• @EliasSoares total score of -1 is not good, that's for sure, but at least there is +6 reputation. I still think that placeholder is not a bad idea (especially due to reducing code to zero). But these damned old browsers make life complicated even in SO... – Regent Oct 23 '14 at 18:28

Basically all your code revolves around 2 types of operation:

• check if the current value equals another value
• set a new value

Refactor that common logic into 2 separate functions:

function testIf(value) {
return $(this).val() == value; } function setValue(value) {$(this).val(value);
}


You need to pass this as a context, which will allow you to keep your code inside the function as is:

testIf.call(this, 'Full Name*');
setValue.call(this, '');


Of course this approach focuses on your JavaScript code only. It all depends how much you want to impact your existing code.

To throw my hat in the ring, this creates a basic patch for the placeholder attribute in non compatible browsers:

JsFiddle: http://jsfiddle.net/d9qwxtmu/

$(document.documentElement).on("blur", function(event) { var target = event.target, placeholder = target.getAttribute("placeholder"); if (/^\s*$/.test(placeholder) || "placeholder" in target) {
// Either the placeholder doesn't exist or the browser already supports the
// "placeholder" attribute, so bail out.
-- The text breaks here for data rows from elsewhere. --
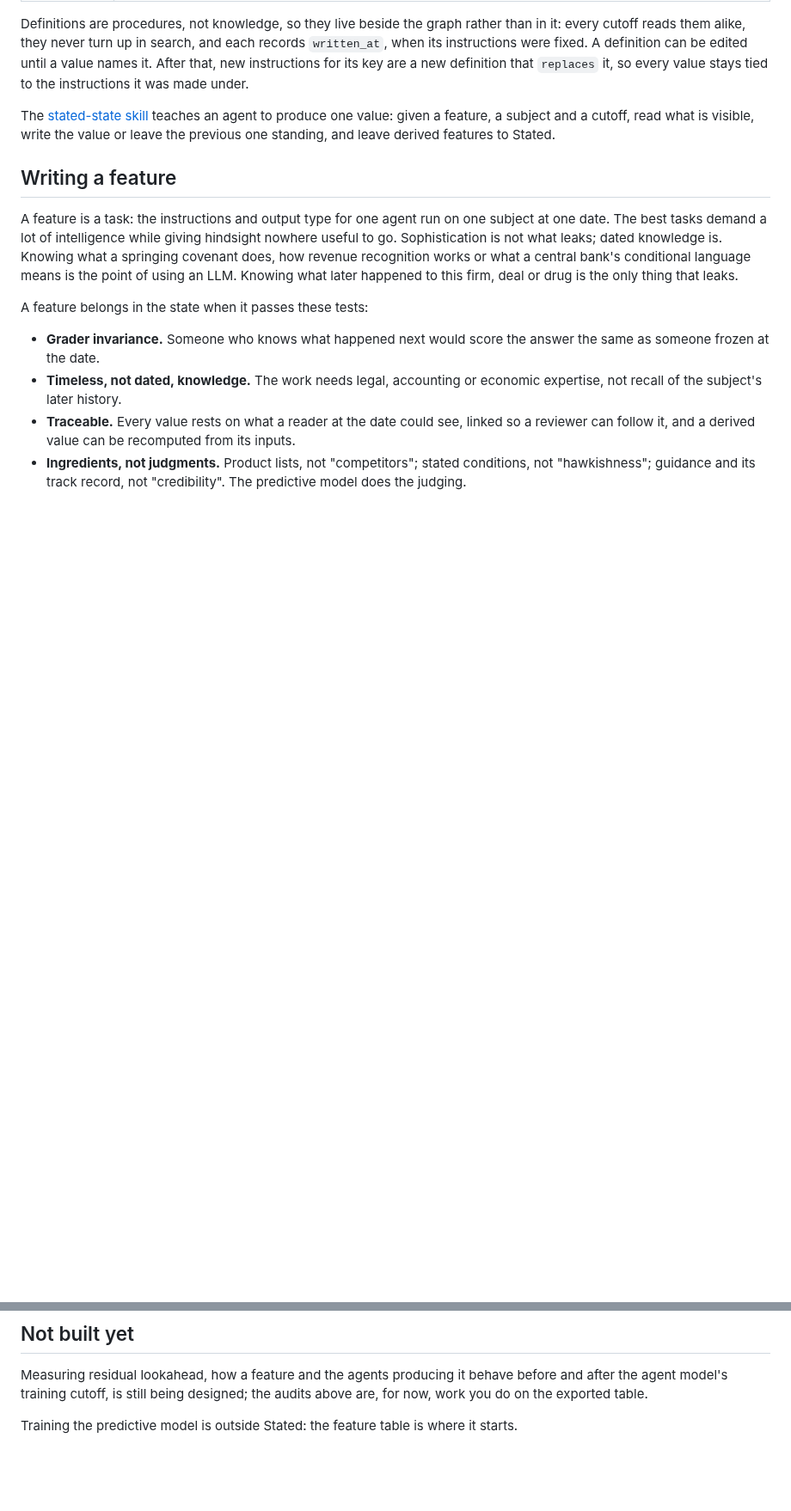
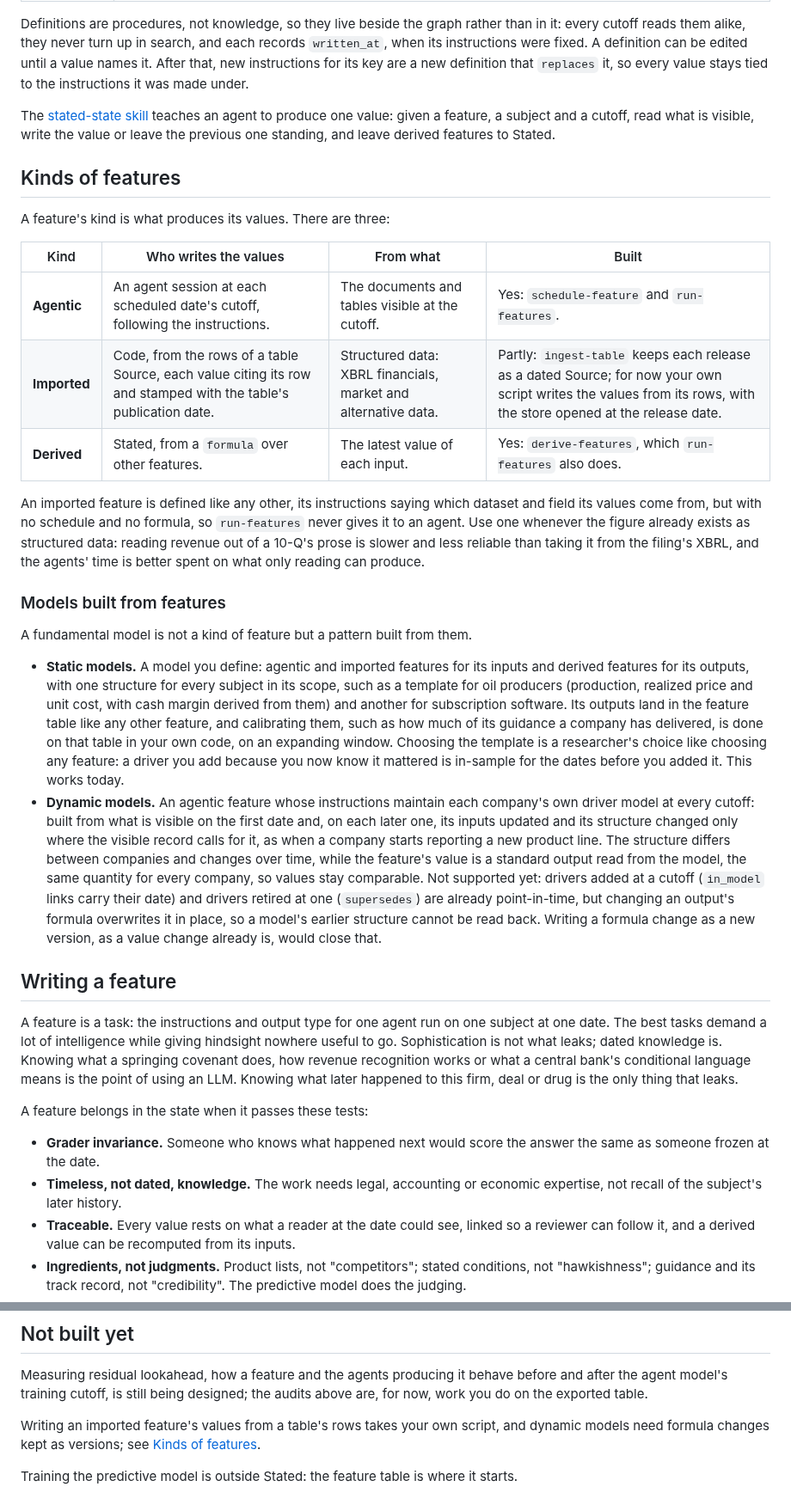
Before and after one commit to zmccormick7/Stated, a Markdown page: docs/features.md, 2 parts joined by grey strips. Shown at 86% size. Rendered like a GitHub page; blank space fills up the shorter version.

Commit message:
Document the kinds of features and the models built from them
The feature guide now names the three kinds of feature by what writes their
values (agentic, imported and derived), with what is built for each, and
treats fundamental models as patterns built from them: static models with
one structure per scope, which work today, and dynamic models maintained by
agents per company, which need formula changes kept as versions. The README
points to it, and the feature-design skill sends figures that exist as
structured data to imported features.

Co-Authored-By: Claude Opus 5.5 <noreply@anthropic.com>

```diff
--- a/docs/features.md
+++ b/docs/features.md
@@ -32,6 +32,25 @@ This works because in a description task, knowledge of the future can only show
 Definitions are procedures, not knowledge, so they live beside the graph rather than in it: every cutoff reads them alike, they never turn up in search, and each records `written_at`, when its instructions were fixed. A definition can be edited until a value names it. After that, new instructions for its key are a new definition that `replaces` it, so every value stays tied to the instructions it was made under.
 
 The [stated-state skill](../stated/skills/stated-state/SKILL.md) teaches an agent to produce one value: given a feature, a subject and a cutoff, read what is visible, write the value or leave the previous one standing, and leave derived features to Stated.
+
+## Kinds of features
+
+A feature's kind is what produces its values. There are three:
+
+| Kind | Who writes the values | From what | Built |
+| --- | --- | --- | --- |
+| **Agentic** | An agent session at each scheduled date's cutoff, following the instructions. | The documents and tables visible at the cutoff. | Yes: `schedule-feature` and `run-features`. |
+| **Imported** | Code, from the rows of a table Source, each value citing its row and stamped with the table's publication date. | Structured data: XBRL financials, market and alternative data. | Partly: `ingest-table` keeps each release as a dated Source; for now your own script writes the values from its rows, with the store opened at the release date. |
+| **Derived** | Stated, from a `formula` over other features. | The latest value of each input. | Yes: `derive-features`, which `run-features` also does. |
+
+An imported feature is defined like any other, its instructions saying which dataset and field its values come from, but with no schedule and no formula, so `run-features` never gives it to an agent. Use one whenever the figure already exists as structured data: reading revenue out of a 10-Q's prose is slower and less reliable than taking it from the filing's XBRL, and the agents' time is better spent on what only reading can produce.
+
+### Models built from features
+
+A fundamental model is not a kind of feature but a pattern built from them.
+
+- **Static models.** A model you define: agentic and imported features for its inputs and derived features for its outputs, with one structure for every subject in its scope, such as a template for oil producers (production, realized price and unit cost, with cash margin derived from them) and another for subscription software. Its outputs land in the feature table like any other feature, and calibrating them, such as how much of its guidance a company has delivered, is done on that table in your own code, on an expanding window. Choosing the template is a researcher's choice like choosing any feature: a driver you add because you now know it mattered is in-sample for the dates before you added it. This works today.
+- **Dynamic models.** An agentic feature whose instructions maintain each company's own driver model at every cutoff: built from what is visible on the first date and, on each later one, its inputs updated and its structure changed only where the visible record calls for it, as when a company starts reporting a new product line. The structure differs between companies and changes over time, while the feature's value is a standard output read from the model, the same quantity for every company, so values stay comparable. Not supported yet: drivers added at a cutoff (`in_model` links carry their date) and drivers retired at one (`supersedes`) are already point-in-time, but changing an output's formula overwrites it in place, so a model's earlier structure cannot be read back. Writing a formula change as a new version, as a value change already is, would close that.
 
 ## Writing a feature
 
@@ -120,4 +139,6 @@ The [oil and gas example](examples/oil-and-gas/) goes through every step on real
 
 Measuring residual lookahead, how a feature and the agents producing it behave before and after the agent model's training cutoff, is still being designed; the audits above are, for now, work you do on the exported table.
 
+Writing an imported feature's values from a table's rows takes your own script, and dynamic models need formula changes kept as versions; see [Kinds of features](#kinds-of-features).
+
 Training the predictive model is outside Stated: the feature table is where it starts.
```
Also changed, not shown: README.md (+2 -0 lines), 1 other file.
Addmittedly, this is a weak test
// for browser support, but should suffice as long as you don't explicitly
// set the "placeholder" property on a text box.
return;
}

if ("value" in target) {
target.value = target.value === placeholder ? "" : target.value;
}
});


This works with the following HTML:

<input type="text" placeholder="First name">
<input type="text">


If browsers natively support the placeholder attribute, we just bail out of this blur event handler. If the placeholder is an empty value, we also bail out. Only if the browser does not have a placeholder property on the event target and the placeholder value is not empty do we check the value of the INPUT tag.

Furthermore, since it uses jQuery's on method, event delegation is utilized so that only one snippet of JavaScript is needed for the whole page. The mere addition of <input type="text" placeholder="foo"> will trigger this polyfill, even if the text box is created and appended at runtime.